Until, that is, I got acquainted with the music of folk band Brikkuni. I’ll be honest: before I became aware of this band I would have said that it was highly unlikely I’d ever enjoy any music in Maltese. This was when, in my mind, Maltese was only used for church hymns, cringe-inducing songs sung by spotty teenagers on telly and għana. This was also when I believed that għana was the province of sixty-year-old farmers. And while this style of folk singing is not my cup of tea at all, nowadays I can at least appreciate the wit that goes into its composition instead of dismissing it as ‘music for the old, village people’.
As I said, this was mainly thanks to Brikkuni’s first album, Kuntrabanda, replete with witty one-liners, puns (do you have a clue how difficult it is to pun in Maltese?) and words of which I’d forgotten the very existence. Lines like “fih sitta u ħamsa u tgħidx kemm hu baxx” and “jekk il-ħajja mazz karti tal-ażżard, jien nilgħab kollox fuq il-għażż”. I can give you a loose translation but the effect of the puns would be completely lost, so I ask non-Maltese speakers to bear with me just this once.
What has brought on this diatribe about Maltese linguistics, you will ask. You can chalk it up to my excitement at the launch of the second album of Brikkuni, Trabokk, last Saturday. So often, a band’s second offering turns out to be a bit of a disappointment when compared to the first. I was really hoping this wouldn’t happen with Brikkuni. And it didn’t. If anything, the second album is lyrically and musically more sophisticated than the first. Its debut to a packed auditorium in Valletta was received with unwavering enthusiasm. By the following day, quotes from the new material started cropping up on social media sites.
The new album contains some memorable lines.

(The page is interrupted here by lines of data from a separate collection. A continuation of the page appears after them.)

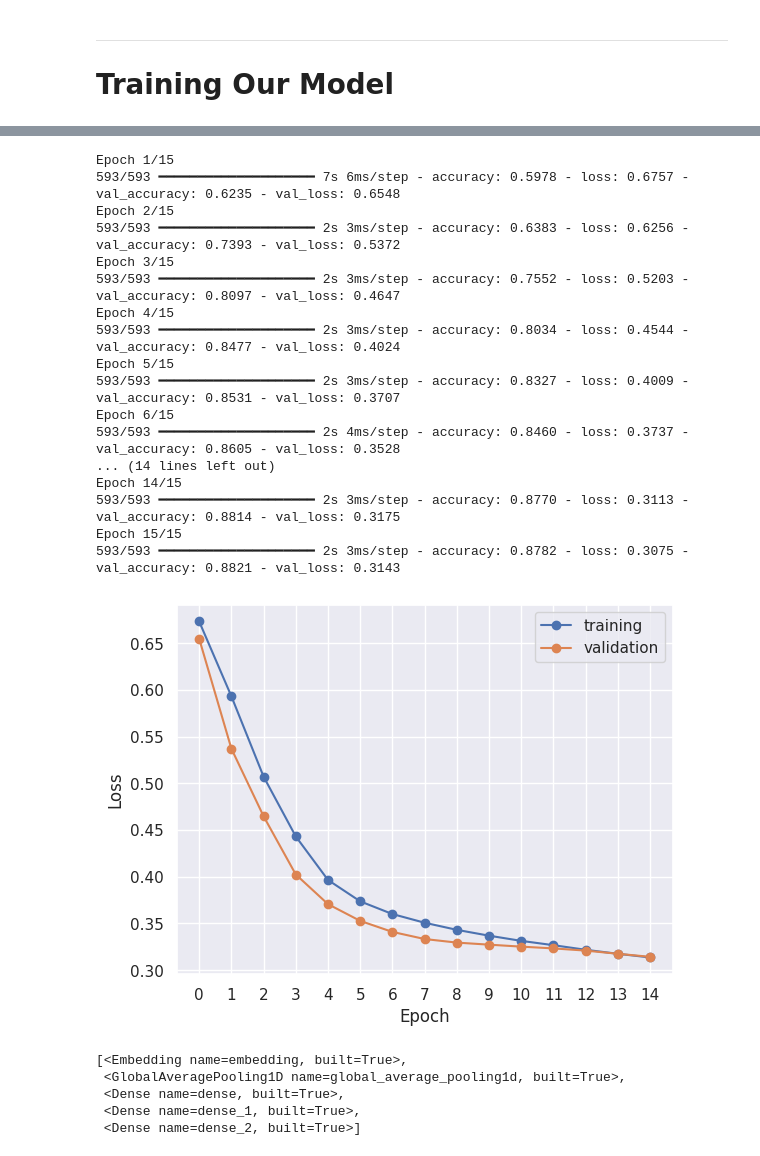
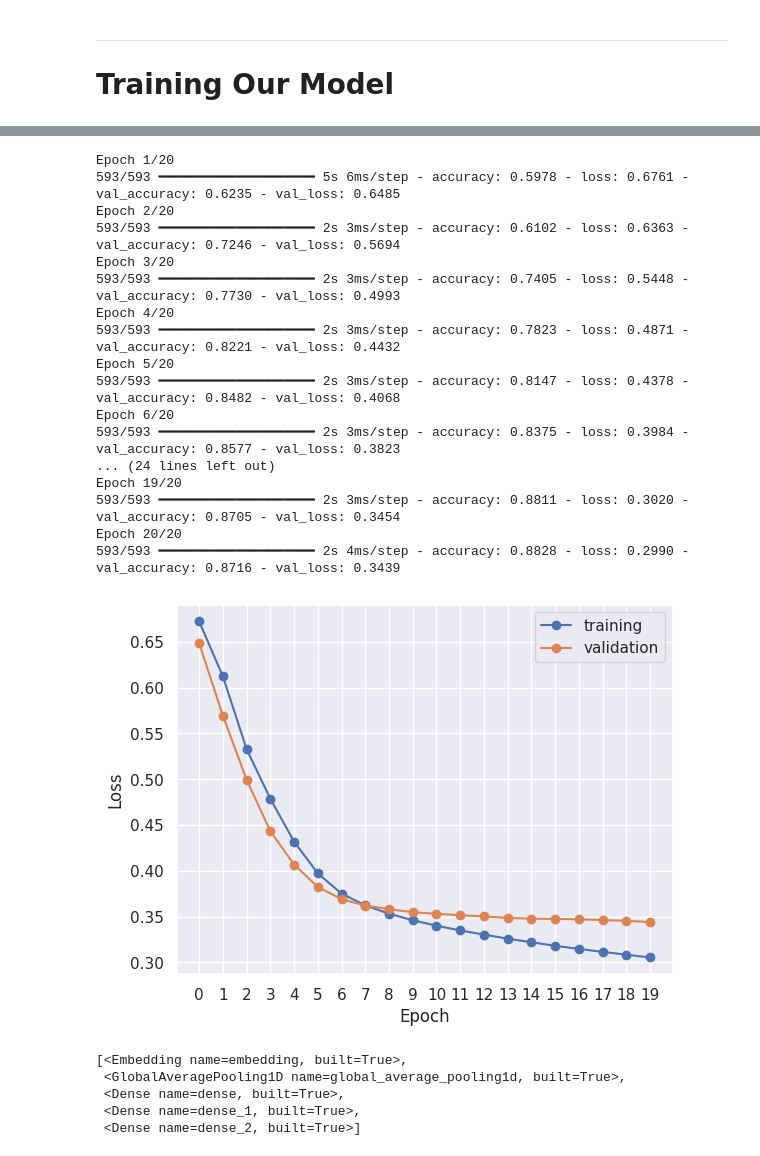
Before and after one commit to czarolag/Spotify-Review---Sentimental-Analysis, a Jupyter notebook: notebook/Spotify_Review_Prediction.ipynb, the cells around one changed output, grey strips where cells are left out. Drawn from its saved outputs; the diff is of its cells as text; code cells hidden in the pictures.

```diff
--- a/notebook/Spotify_Review_Prediction.ipynb
+++ b/notebook/Spotify_Review_Prediction.ipynb
@@ -306,34 +287,34 @@ Model: "sequential"
 # %%
 history = model.fit(
   x = X_train_processed,
   y = Y_train,
-  epochs=15,
+  epochs=20,
   batch_size=64,
   validation_split=0.1,
   verbose=1,
   )
 
 history = pd.DataFrame(history.history)
 plot_history(history)
 # %% [output]
-Epoch 1/15
-593/593 ━━━━━━━━━━━━━━━━━━━━ 7s 6ms/step - accuracy: 0.5978 - loss: 0.6757 - val_accuracy: 0.6235 - val_loss: 0.6548
-Epoch 2/15
-593/593 ━━━━━━━━━━━━━━━━━━━━ 2s 3ms/step - accuracy: 0.6383 - loss: 0.6256 - val_accuracy: 0.7393 - val_loss: 0.5372
-Epoch 3/15
-593/593 ━━━━━━━━━━━━━━━━━━━━ 2s 3ms/step - accuracy: 0.7552 - loss: 0.5203 - val_accuracy: 0.8097 - val_loss: 0.4647
-Epoch 4/15
-593/593 ━━━━━━━━━━━━━━━━━━━━ 2s 3ms/step - accuracy: 0.8034 - loss: 0.4544 - val_accuracy: 0.8477 - val_loss: 0.4024
-Epoch 5/15
-593/593 ━━━━━━━━━━━━━━━━━━━━ 2s 3ms/step - accuracy: 0.8327 - loss: 0.4009 - val_accuracy: 0.8531 - val_loss: 0.3707
-Epoch 6/15
-593/593 ━━━━━━━━━━━━━━━━━━━━ 2s 4ms/step - accuracy: 0.8460 - loss: 0.3737 - val_accuracy: 0.8605 - val_loss: 0.3528
-... (14 lines left out)
-Epoch 14/15
-593/593 ━━━━━━━━━━━━━━━━━━━━ 2s 3ms/step - accuracy: 0.8770 - loss: 0.3113 - val_accuracy: 0.8814 - val_loss: 0.3175
-Epoch 15/15
-593/593 ━━━━━━━━━━━━━━━━━━━━ 2s 3ms/step - accuracy: 0.8782 - loss: 0.3075 - val_accuracy: 0.8821 - val_loss: 0.3143
+Epoch 1/20
+593/593 ━━━━━━━━━━━━━━━━━━━━ 5s 6ms/step - accuracy: 0.5978 - loss: 0.6761 - val_accuracy: 0.6235 - val_loss: 0.6485
+Epoch 2/20
+593/593 ━━━━━━━━━━━━━━━━━━━━ 2s 3ms/step - accuracy: 0.6102 - loss: 0.6363 - val_accuracy: 0.7246 - val_loss: 0.5694
+Epoch 3/20
+593/593 ━━━━━━━━━━━━━━━━━━━━ 2s 3ms/step - accuracy: 0.7405 - loss: 0.5448 - val_accuracy: 0.7730 - val_loss: 0.4993
+Epoch 4/20
+593/593 ━━━━━━━━━━━━━━━━━━━━ 2s 3ms/step - accuracy: 0.7823 - loss: 0.4871 - val_accuracy: 0.8221 - val_loss: 0.4432
+Epoch 5/20
+593/593 ━━━━━━━━━━━━━━━━━━━━ 2s 3ms/step - accuracy: 0.8147 - loss: 0.4378 - val_accuracy: 0.8482 - val_loss: 0.4068
+Epoch 6/20
+593/593 ━━━━━━━━━━━━━━━━━━━━ 2s 3ms/step - accuracy: 0.8375 - loss: 0.3984 - val_accuracy: 0.8577 - val_loss: 0.3823
+... (24 lines left out)
+Epoch 19/20
+593/593 ━━━━━━━━━━━━━━━━━━━━ 2s 3ms/step - accuracy: 0.8811 - loss: 0.3020 - val_accuracy: 0.8705 - val_loss: 0.3454
+Epoch 20/20
+593/593 ━━━━━━━━━━━━━━━━━━━━ 2s 4ms/step - accuracy: 0.8828 - loss: 0.2990 - val_accuracy: 0.8716 - val_loss: 0.3439
-[figure, old version]
+[figure, new version]
 # %%
 # Display the model layers.
 display(model.layers)
```
Also changed, not shown: parts of 4 cells of this notebook.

“Mar-raħal bdiet tiġri xniegħa li ntefħet bħal mal-ħobż jintefaħ mill-ħmira.” Very loosely translated from Ċikku ċ-Ċinkwina: a rumour started doing the rounds in the village, a rumour that grew in the same way that yeast helps bread rise.
“Nixtieq riċiklaġġ t’oġġetti, mhux idejat.” Translated from Nixtieq: I wish for the recycling of material objects as opposed to the recycling of ideas.
“Li kont bdot t’ajruplan, għomri nqatta’ ndakkar is-sħab.” Translated from L-Uffiċju, a cynical anthem to modern day living if there ever was one: if I were the pilot of a plane I’d spend my time pollinating the clouds.
You get the picture. Trabokk takes the most beautiful Maltese turn of phrase and makes it music.
Get your hands on the album (it is available online through www.brikkuni.com) and enjoy.